At AuthorityLabs we have a saying, “We’ll Do It Live“. This goes to the fact that anyone in the company has the ability to deploy any part of our system to the production environment. There are no keys to the kingdom as it were and it is a rather large kingdom.
Many companies nowadays have this policy and rely on their tests suites and continuous integration systems to catch bugs and failing tests but that to me is the easy part. What we have found over the last year is that it is rarely a bad test or worse a missed test case that causes us problems. It is usually something under performant code or infrastructure issue that pops up at scale. We thinking about our issues we started looking at how we could handle this without taking away the ability for anyone to deploy updates as quickly as possible.
What we found was missing was metric driven deployment. The concept isn’t new, but it is overshadowed with all the talk of CI and continuous deployment. Now when we deploy something, we have a dashboard that show us all of our critical metrics (work throughput, server loads, queue lengths, etc) and these are watched looking for variations that are out of line with the norm and expected. It is amazing what you will see once you hit certain scale thresholds. This system let’s us to a couple of things.
We can rollback the deployment and reevaluate the code, spin up additional resources to make up for the drop, make changes to our infrastructure to deal with things like connection limits or whatever. This has had an interesting and welcome side effect. We now monitor and check many more metrics than before and have a better idea of the health of our system. It also has caused us to think about our code in a different way. We now put more thought into how it is going to affect the system as a whole and immediately add support for any new metric we think will need to be tracked for new features.

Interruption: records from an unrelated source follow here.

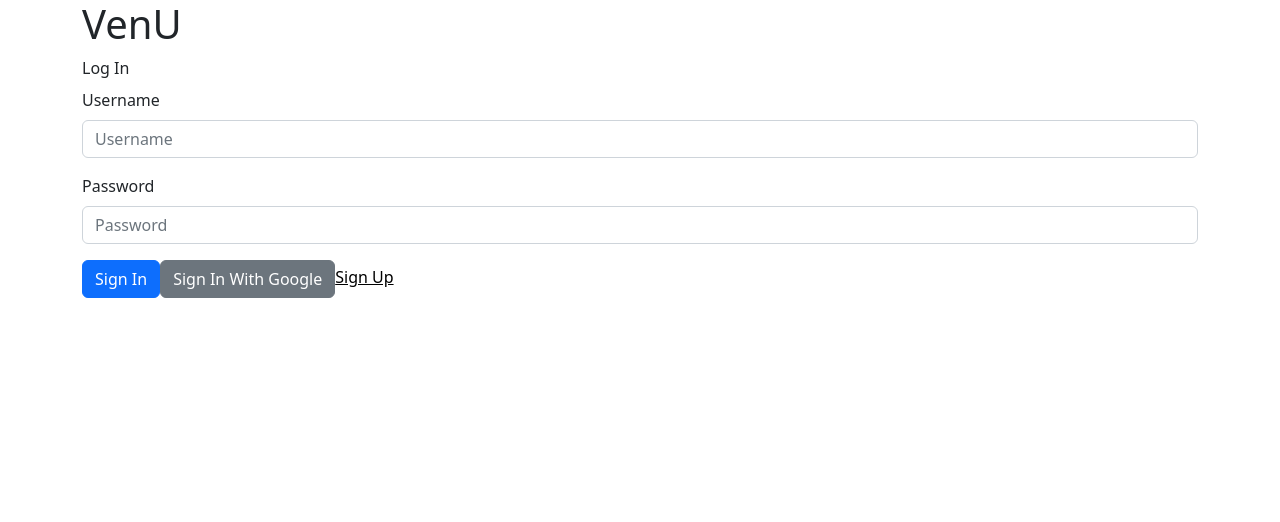
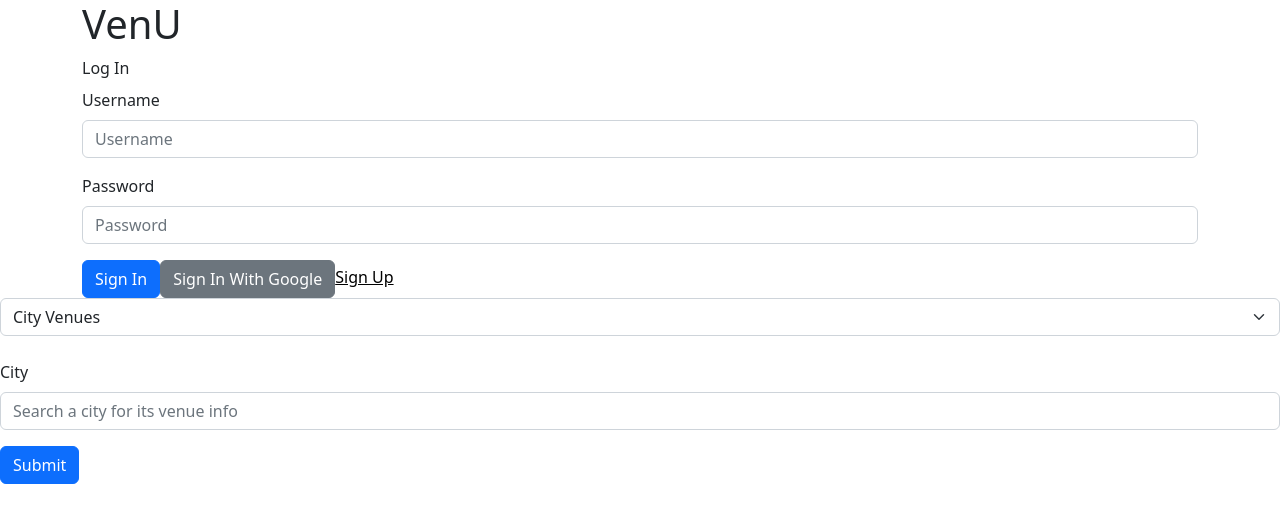
Before and after one commit to Julian-Gallegos/VenU-frontend-import, a React (Create React App) app: page / in a window 1280 px wide. Shown: the top 522 px of the page. Built offline with nearby package versions, Linux system fonts and the light colour scheme.

Commit message:
Attempting to use useNavigate for page redirect

```diff
--- a/src/components/LogIn.js
+++ b/src/components/LogIn.js
@@ -4,6 +4,7 @@ import React from 'react';
 import Button from 'react-bootstrap/Button';
 import Form from 'react-bootstrap/Form';
 import Container from 'react-bootstrap/Container';
+import SearchBar from './SearchBar.js';
 import {Link} from 'react-router-dom';
 
 
@@ -35,7 +36,7 @@ class LogIn extends React.Component {
                         <Link to="/signup" className="link" style={{ color: "black" }} >Sign Up</Link>
                     </Form>
                 </Container>
-
+                <SearchBar></SearchBar>
             </>
         )
     }
--- a/src/components/SearchBar.js
+++ b/src/components/SearchBar.js
@@ -2,6 +2,7 @@ import React from 'react';
 import 'bootstrap/dist/css/bootstrap.min.css';
 import Button from 'react-bootstrap/Button';
 import Form from 'react-bootstrap/Form';
+import { useNavigate } from "react-router-dom";
 
 class Searchbar extends React.Component {
   constructor(props) {
@@ -10,6 +11,7 @@ class Searchbar extends React.Component {
     this.state = {
       formType: "city",
       placeholder: "Search a city for its venue info",
+      searchData: "",
     }
 
   }
@@ -25,7 +27,19 @@ class Searchbar extends React.Component {
 
   handleSubmit = (e) => {
     e.preventDefault();
-    console.log(e);
+    if (this.state.formType === "city") {
+      useNavigate('/CitySearch', {
+        state: {
+          searchData: this.state.searchData
+        }
+      });
+    } else {
+      useNavigate('/ArtistSearch', {
+        state: {
+          searchData: this.state.searchData
+        }
+      });
+    }
   }
 
 
@@ -47,6 +61,12 @@ class Searchbar extends React.Component {
             Submit
           </Button>
         </Form>
+        {/* <Routes>
+          <Route exact path="/">
+            {this.state.searchData.length > 0 ? <Redirect to={{ pathname: "/citysearch", state: { searchData: this.state.searchData } }} /> : <></>}
+          </Route>
+        </Routes> */}
+
       </>
     )
   }
```
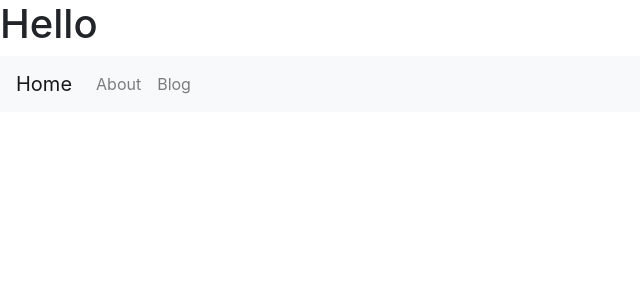
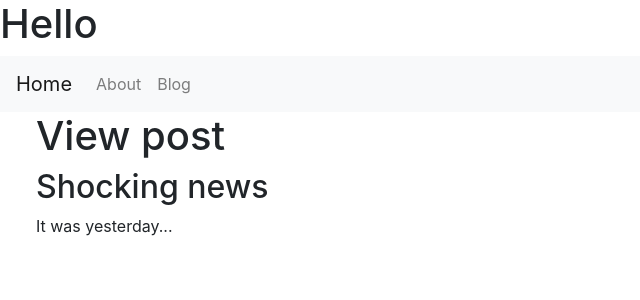
Before and after one commit to maximburkov/portfolio, a React (Create React App) app: page /Posts/1 in a window 1280 px wide. Shown: the top 300 px of the page, without its empty margins (0-640 px from the left). Built offline with nearby package versions, Linux system fonts and the light colour scheme.

Commit message:
Fixed single post routing

```diff
--- a/src/components/Navigation.js
+++ b/src/components/Navigation.js
@@ -7,6 +7,7 @@ import Nav from 'react-bootstrap/Nav'
 import About from './About'
 import Blog from './Blog'
 import CreatePost from './CreatePost'
+import { ViewPost } from './ViewPost'
 
 export default class Navigation extends Component {
     render() {
@@ -32,6 +33,7 @@ export default class Navigation extends Component {
                         <Route path="/CreatePost">
                             <CreatePost/>
                         </Route>
+                        <Route exact path="/Posts/:postId" component={ViewPost} />
                     </Switch>
                 </div>
             </div>
--- a/src/components/Post.js
+++ b/src/components/Post.js
@@ -14,8 +14,7 @@ class Post extends Component {
             <div>
                 <h1>{this.props.title}</h1>
                 <div>{this.props.text}</div>
-                <Link className="btn btn-primary" to={`/posts/${this.props.id}`}>View</Link>
-                <Route exact path="/Posts/:postId" component={ViewPost} />
+                <Link className="btn btn-primary" to={`/Posts/${this.props.id}`}>View</Link>
                 <button onClick={this.handleDeletePost}>Delete</button>
             </div>
         )
--- a/src/components/ViewPost.js
+++ b/src/components/ViewPost.js
@@ -2,17 +2,20 @@ import React from 'react'
 import { useSelector } from 'react-redux'
 
 export const ViewPost = ({ match }) => {
+  debugger;
   const { postId } = match.params
 
   const post = useSelector(state =>
-    state.posts.find(post => post.id === postId)
+    state.posts.posts.find(post => post.id == postId)
   )
+
+  debugger;
 
   return (
       <div>
         <h1>View post</h1>
         <h2>{post.title}</h2>
-        <p className="post-content">{post.text}</p>
+        <p>{post.text}</p>
       </div>
   )
 }
```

Does this mean we have fewer issues? No (we are doing it live remember) but we are able to deal with them faster and in a better way. We aren’t just rolling back after someone complains and then investigating. We are seeing in real-time the actual problems and correcting them were they need to be corrected.